Let me begin with some numbers. Four .. the number of states I have lived in; Eight .. the number of cities I have lived in; Sixteen .. the number of moves I have experienced; and finally, One .. the number of times I have lived near extended family. Did I mention I was 0 to 2 years of age when we lived near my extended family? What do these numbers add up to? A compulsion to connect … a compulsion for intimacy .. a compulsion for family .. a compulsion to find my family. Now that Rick and I live away from even our immediate family, I have searched for those connections.
Initially, it began with my work to find family through my genealogical research. In many cases, I began looking even for the most basic pieces of information: a name, a date of birth, a location where someone lived. Through the wondrous world of data: pieces of papers, vital records, census records, newspaper articles, cemetery records, ship manifests, draft registration forms, newspaper articles, photographs and obituaries, I slowly assembled the puzzle of my larger family. Yes, I found those names and, yes, there are more to find. But, I found my family. I found my Grandpa Bill. I found all of my great and greatx2 grandparents. I found the illusive Edith Erickson and her extended family, mom’s birth family. But, the greatest gift of all has been to make connections with my cousins, to find my family, to get to know them, to spend time with them. It really is all about connections.
There is something glorious about all of the online family tree sites. It could be Ancestry, My Heritage, Find My Past or one of the many others. Utilizing their platforms, you begin your search for records and suddenly, you begin finding others who have your family member in their tree. How can that be? Well, they are related to that person and thus, they are most likely a cousin. (A little digression here, a cousin is a cousin, I don’t care if they are your 2nd cousin 1x removed .. they are still relatives. They are part of my family!) So, you find someone with your grand uncle in their tree, well that necessitates an immediate message and thus, a friendship and connection begins! I have learned much from these cousins about my family, seen photographs I never would have known about, and heard wonderful stories, sometimes sad, sometimes silly, but always meaningful to me!

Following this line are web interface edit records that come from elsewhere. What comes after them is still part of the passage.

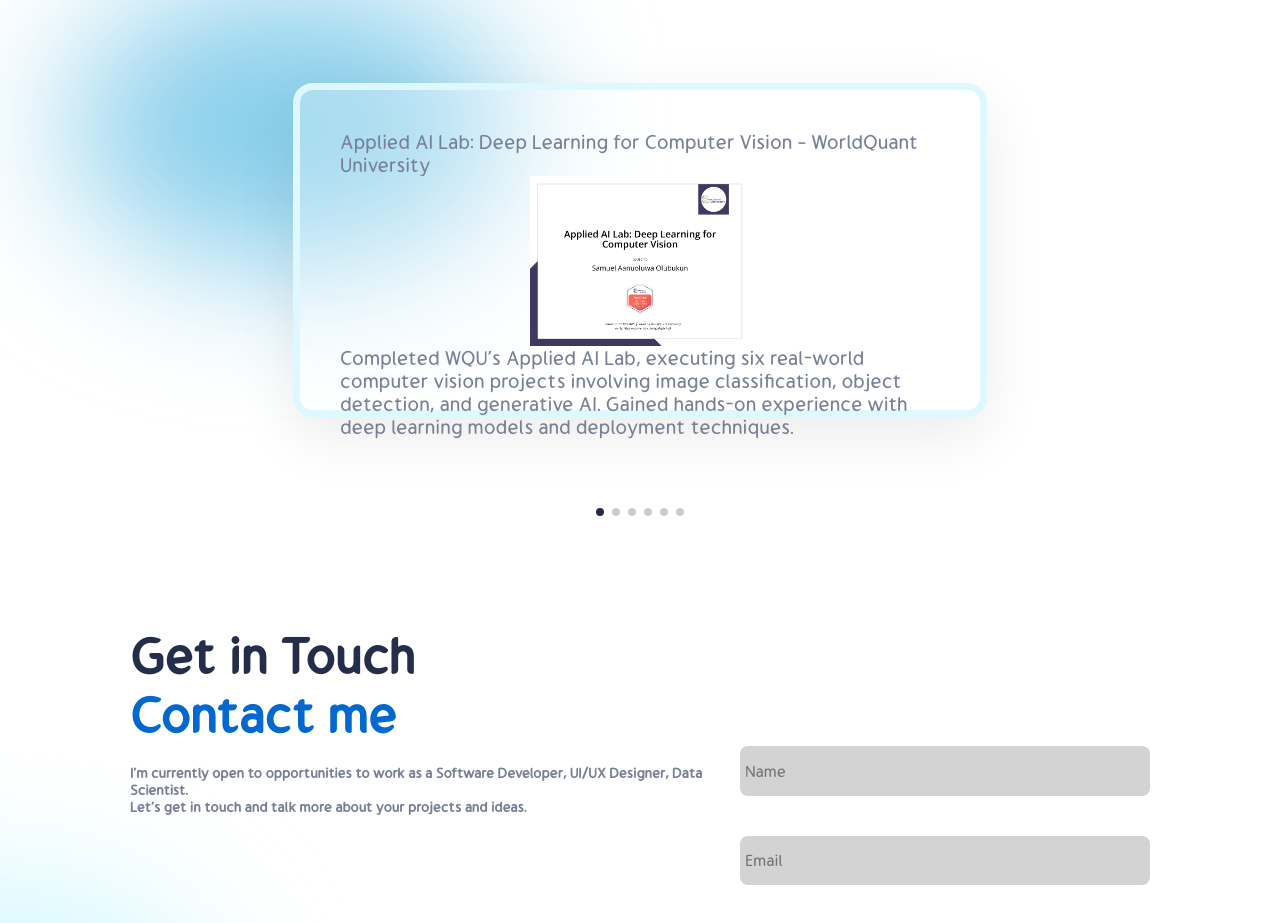
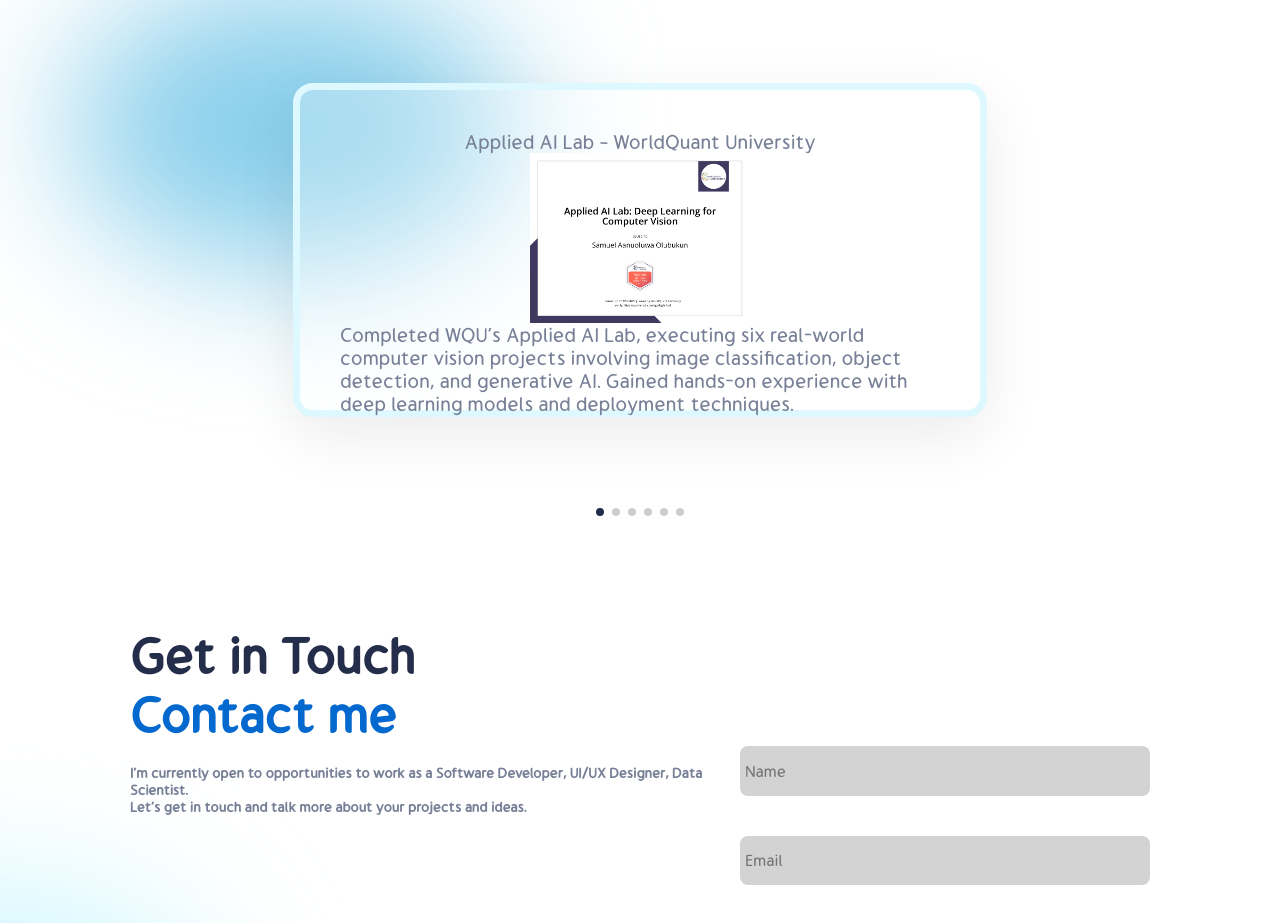
Before and after one commit to samolubukun/samuelolubukun, a React (Create React App) app: page / in a window 1280 px wide. Shown: the part 5000-5923 px from the top of the page. Built offline with nearby package versions, Linux system fonts and the light colour scheme.

Commit message:
Update certificate.jsx

```diff
--- a/src/Components/Certificate/certificate.jsx
+++ b/src/Components/Certificate/certificate.jsx
@@ -18,7 +18,7 @@ const Certificate = () => {
   const clients = [
 
     {
-      title:"Applied AI Lab: Deep Learning for Computer Vision – WorldQuant University",
+      title:"Applied AI Lab – WorldQuant University",
       img: wquailab,
 
       review:
```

This voyage has also created opportunities for a closeness to more immediate family, those 1st cousins I never was able to spend much time with as a child. Now, we correspond regularly. We have gotten closer. We share information and stories. We are becoming friends and sharing new experiences together. My cousins had pictures of my Grandpa Bill … it was the first time I had even seen him! Moments that have taken my breath away and brought tears to my eyes. We are building connections we couldn’t have had before because of distance and day to day distractions.
My sister and I always felt my mother’s reality of being adopted very strongly. We wondered who and what were our genetic origins. Where did our people come from? Who are our people? It has been amazing to find answers to these questions. But, the greatest gift is the opportunity to make connections with family we never knew we had! It is very precious to us.
We are also making connections by bringing family together for annual reunions. This provides a concrete opportunity for all of us to spend time with each other and especially to model for the younger generations that we are a family that is connected and can remain connected into the future. We are so lucky to live in a modern age of technology that makes easy opportunities for daily communication. I liken it to chatting over the picket fence. We have our Facebook group where we can post stories and photos and solidify our connections.
So, yes, it’s all about connections. And I am so very grateful for every single one.